Unless you can pay for everything up front, you will likely need to set up a mortgage through a bank or trust company. You must first pay a deposit, usually around 20-25% of the total price. Then there are monthly installments with an interest. There are different regulations for first-time home buyers. Though not necessary, you should probably look into the financing process before you buy the property.
First, you must choose a place. Then make an offer; usually the amount you pay isn’t set and can change, like anywhere else. Once a final offer is reached, you should then make a legal written offer, which includes a deposit. This document is called the “Offer to Purchase” or “Agreement of Purchase.” The house then has to pass an official inspection of condition and structure. It is a good idea to have a local lawyer during this process to review all of the documents and do additional research.

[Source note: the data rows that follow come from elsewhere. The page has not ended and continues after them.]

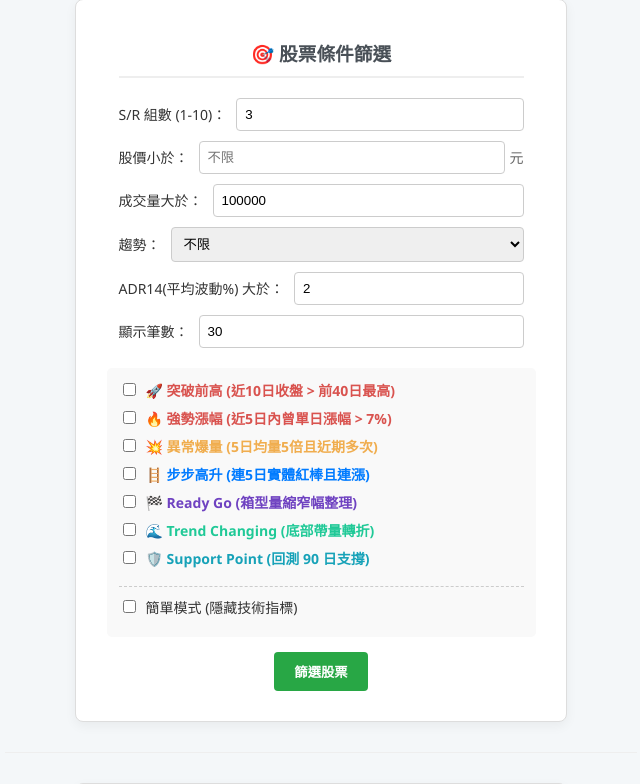
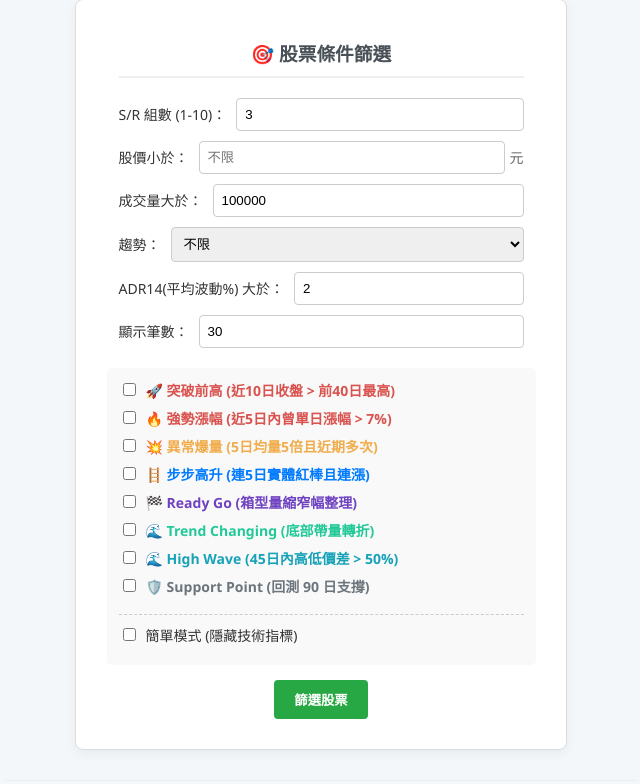
Before and after one commit to wulin240/myflaskapp, a Flask app: page / in a window 1280 px wide. Shown: the part 653-1437 px from the top of the page, without its empty margins (319-959 px from the left). Run offline with Flask 3, Linux system fonts and the light colour scheme.

Commit message:
update: 修正0513

```diff
--- a/app.py
+++ b/app.py
@@ -1230,7 +1230,7 @@ def chart_from_list(stock_id):
         is_realtime_mode=is_realtime_mode
     )
 
-# ----------------- 篩選路由 (支援：突破、強勢、爆量、步步、Ready Go、轉折、支撐) -----------------
+# ----------------- 篩選路由 (支援：突破、強勢、爆量、步步、Ready Go、轉折、支撐、大震盪) -----------------
 @app.route('/filter', methods=['POST'])
 def filter_stocks():
     # ------------------ 獲取所有篩選及配置參數 ------------------
@@ -1246,7 +1246,8 @@ def filter_stocks():
     step_high_selected = request.form.get('step_high') == '1'
     ready_go_selected = request.form.get('ready_go') == '1'
     trend_changing_selected = request.form.get('trend_changing') == '1'
-    support_point_selected = request.form.get('support_point') == '1' # 🛡️ 新增支撐點篩選
+    support_point_selected = request.form.get('support_point') == '1'
+    high_wave_selected = request.form.get('high_wave') == '1' # 🌊 新增：獲取大震盪篩選
 
     # 頁面配置參數
     simple_mode = request.form.get('simple_mode') == '1'
@@ -1286,7 +1287,8 @@ def filter_stocks():
             if step_high_selected: params["step_high"] = "eq.true"
             if ready_go_selected: params["ready_go"] = "eq.true"
             if trend_changing_selected: params["trend_changing"] = "eq.true"
-            if support_point_selected: params["support_point"] = "eq.true" # 🛡️ 加入支撐篩選
+            if support_point_selected: params["support_point"] = "eq.true"
+            if high_wave_selected: params["high_wave"] = "eq.true" # 🌊 新增：傳遞給 Supabase
 
             # 移除 None 值的參數
             params = {k: v for k, v in params.items() if v is not None}
@@ -1314,14 +1316,14 @@ def filter_stocks():
     count = len(df)
     list_param = urllib.parse.quote(','.join(stock_ids))
 
-    # 🌟 表格標題：已新增 🛡️支撐 欄位
+    # 🌟 表格標題：已新增 🛡️支撐 與 🌊大震盪 欄位
     html = (f"<h2>篩選結果（共 {count} 筆）</h2>"
-            "<table border='1' cellpadding='6' style='margin-left:0; text-align:left; border-collapse: collapse; min-width: 1000px;'>"
+            "<table border='1' cellpadding='6' style='margin-left:0; text-align:left; border-collapse: collapse; min-width: 1100px;'>"
             "<thead style='background-color: #f2f2f2;'>"
             "<tr>"
             "<th>股票代號</th><th>股票名稱</th><th>目前股價</th><th>成交量</th>"
             "<th>ADR14(%)</th><th>趨勢</th>"
-            "<th>🚀突破</th><th>🔥強勢</th><th>💥爆量</th><th>🪜步步</th><th>🏁Ready</th><th>🌊轉折</th><th>🛡️支撐</th>"
+            "<th>🚀突破</th><th>🔥強勢</th><th>💥爆量</th><th>🪜步步</th><th>🏁Ready</th><th>🌊轉折</th><th>🛡️支撐</th><th>🌊震盪</th>"
             "</tr></thead><tbody>")
 
     for idx, row in df.iterrows():
@@ -1342,7 +1344,8 @@ def filter_stocks():
             'sh': "✅" if row.get('step_high') else "---",
             'rg': "✅" if row.get('ready_go') else "---",
             'tc': "✅" if row.get('trend_changing') else "---",
-            'sp': "✅" if row.get('support_point') else "---" # 🛡️ 支撐點圖示
+            'sp': "✅" if row.get('support_point') else "---",
+            'hw': "✅" if row.get('high_wave') else "---" # 🌊 新增：顯示震盪圖示
         }
 
         price_val = row.get('last_close', 0)
@@ -1361,6 +1364,7 @@ def filter_stocks():
                  f"<td style='text-align:center;'>{icons['rg']}</td>"
                  f"<td style='text-align:center;'>{icons['tc']}</td>"
                  f"<td style='text-align:center;'>{icons['sp']}</td>"
+                 f"<td style='text-align:center;'>{icons['hw']}</td>" # 🌊 渲染
                  f"</tr>")
 
     html += "</tbody></table><br><a href='/'>返回</a>"
--- a/templates/index.html
+++ b/templates/index.html
@@ -123,6 +123,7 @@
         .indicator-stephigh { color: #007bff; font-weight: bold; } /* 藍色 */
         .indicator-readygo { color: #6f42c1; font-weight: bold; }  /* 紫色 */
         .indicator-trendchanging { color: #20c997; font-weight: bold; } /* 綠色 */
+        .indicator-highwave { color: #17a2b8; font-weight: bold; } /* 亮藍色 */
 
         .price-input-container {
             display: flex;
@@ -238,10 +239,14 @@
                 <input type="checkbox" name="trend_changing" value="1">
                 🌊 Trend Changing (底部帶量轉折)
             </label>
-            <label style="color: #17a2b8; font-weight: bold;">
-    <input type="checkbox" name="support_point" value="1">
-    🛡️ Support Point (回測 90 日支撐)
-</label>
+            <label class="indicator-highwave">
+                <input type="checkbox" name="high_wave" value="1">
+                🌊 High Wave (45日內高低價差 > 50%)
+            </label>
+            <label style="color: #6c757d; font-weight: bold;">
+                <input type="checkbox" name="support_point" value="1">
+                🛡️ Support Point (回測 90 日支撐)
+            </label>
 
             <hr style="width: 100%; margin: 10px 0; border-top: 1px dashed #ccc;">
             <label for="simple_mode_filter">
```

Next, you must submit all of your final paperwork to your financing bank to review it; schedule a closing for this. Finally, everything is completed when you sign all of the concluding paperwork and deliver any necessary funds with the notaire. Some funds you will have to pay are subject to: down payment, transfer taxes, title insurance fees and mortgage-related fees.
Click here for information on taxes in Canada for non-residents.